INTRASPECIFIC AND INTERSPECIFIC TRAIT VARIABILITY IN TADPOLE METACOMMUNITIES FROM THE BRAZILIAN ATLANTIC RAINFOREST.
Xavier Jordani, M. Mouquet, N., Casatti, L., Menin, M., de Cerqueira Rossa Feres, D. & Helene Albert, C.H. (2019).
Ecology and evolution 9 (7), 4025-4037, doi:10.1002/ece3.5031
Key message : Here, we quantified the intraspecific and interspecific components of tadpoles trait variability in order to investigate their relative role in shaping tadpole communities. We selected eight functional traits related to microhabitat use, foraging strategies, and swimming ability from 678 individuals from 22 species captured in 43 ponds in the Atlantic Forest. On average, 33% of trait variability was due to within‐species variation. This decomposition varied widely among traits.

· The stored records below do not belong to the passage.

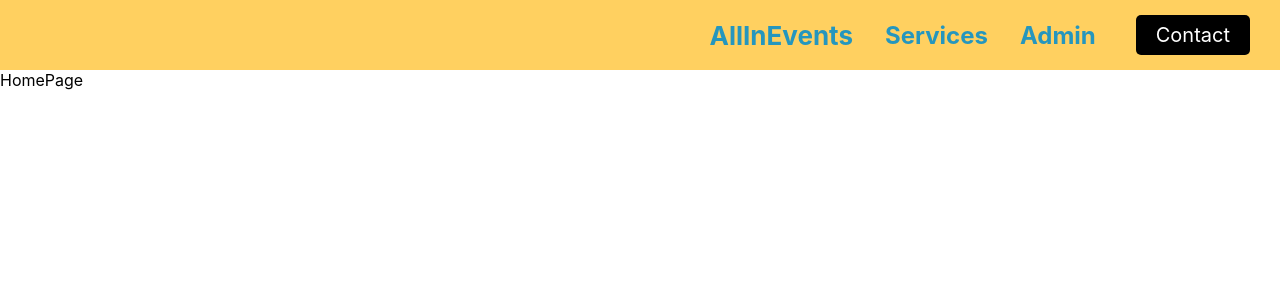
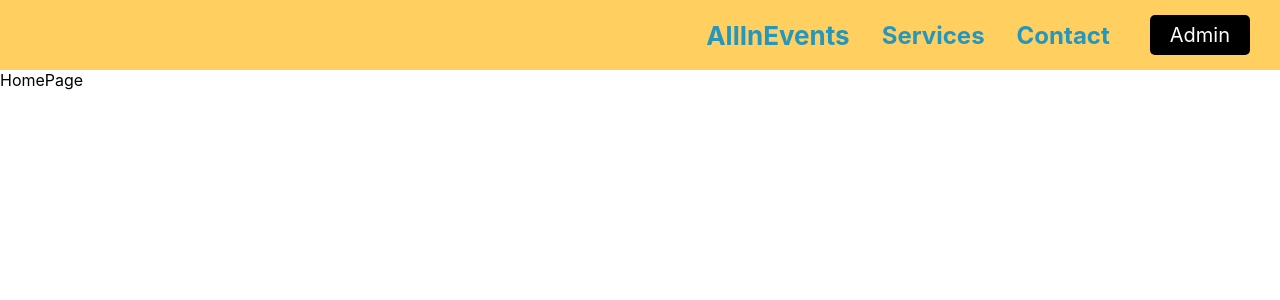
Before and after one commit to littlephillips/Allinevents-Frontend, a React (Create React App) app: page / in a window 1280 px wide. Shown: the top 300 px of the page. Built offline with nearby package versions, Linux system fonts and the light colour scheme.

Commit message:
Navbar updated

```diff
--- a/src/App.js
+++ b/src/App.js
@@ -9,6 +9,7 @@ import AdminPage from './pages/AdminPage'
 import BookingsPage from './pages/BookingsPage'
 import ContactPage from './pages/ContactPage'
 import ServicePage from './pages/ServicePage'
+import ProfilePage from "./pages/ProfilePage";
 
 
 //Admin
@@ -37,6 +38,7 @@ function App() {
       <Route path="/login" element={<LoginPage/>} />
       <Route path="/services/reviews" element={<ReviewsPage/>} />
       <Route path="/services" element={<ServicePage/>} />
+      <Route path="/profile" element={<ProfilePage/>} />
       <Route path="/signup" element={<SignupPage/>} />
       <Route path="/footer" element={<Footer/>} />
       <Route path="/admin/newevents" element={<NewEvents/>} />
--- a/src/components/Navbar.js
+++ b/src/components/Navbar.js
@@ -17,11 +17,11 @@ return (
 	<NavMenu>
 		<NavLink to='/' activeStyle>  AllInEvents </NavLink>
 		<NavLink to='/services' activeStyle> Services </NavLink>
-      <NavLink to='/login' activeStyle> Admin</NavLink>
+		<NavLink to='/contact' activeStyle>Contact</NavLink>
 	</NavMenu>
 
 	<NavBtn>
-      <NavBtnLink to='/contact'>Contact</NavBtnLink>
+		<NavBtnLink>Admin</NavBtnLink>
 	</NavBtn>
 	</Nav>
 	</>
```
Lines whose indentation alone changed are shown as unchanged.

We found only a reduced effect of external filtering (low variation in the height of the ventral fin within ponds in comparison to the total variation), whereas the internal filtering was stronger than expected. Our study highlights the importance of incorporating both intraspecific and interspecific, trait differences and of focusing on a diversity of traits related to both stabilizing niche and fitness differences in order to better understand how trait variation relates to species coexistence.
Visual representation of the 10 external morphological features of tadpoles used to determine the 8 tadpole traits (BML: body maximum length; BMH: body maximum height; BMW: body maximum width; DNS: distance from nares to snout; ED: eye diameter; HDF: maximum height of dorsal fin; HVF: maximum height of ventral fin; ND: nares diameter; TMW: tail muscle width; TMH: tail muscle height). Species: Crossodactylus caramaschii. Scale: 10mm
OTHER TOPICS: Aesthetics of Biodiversity, Biodiversity & Ecosystem Functioning, Biogeography, Macroecology & Ecophylogenetics, Experimental Evolution,
Functional Biogeography, Functional Rarity, Metacommunities, Metaecosystems, Reviews and Synthesis, Trophic Biogeography & Metaweb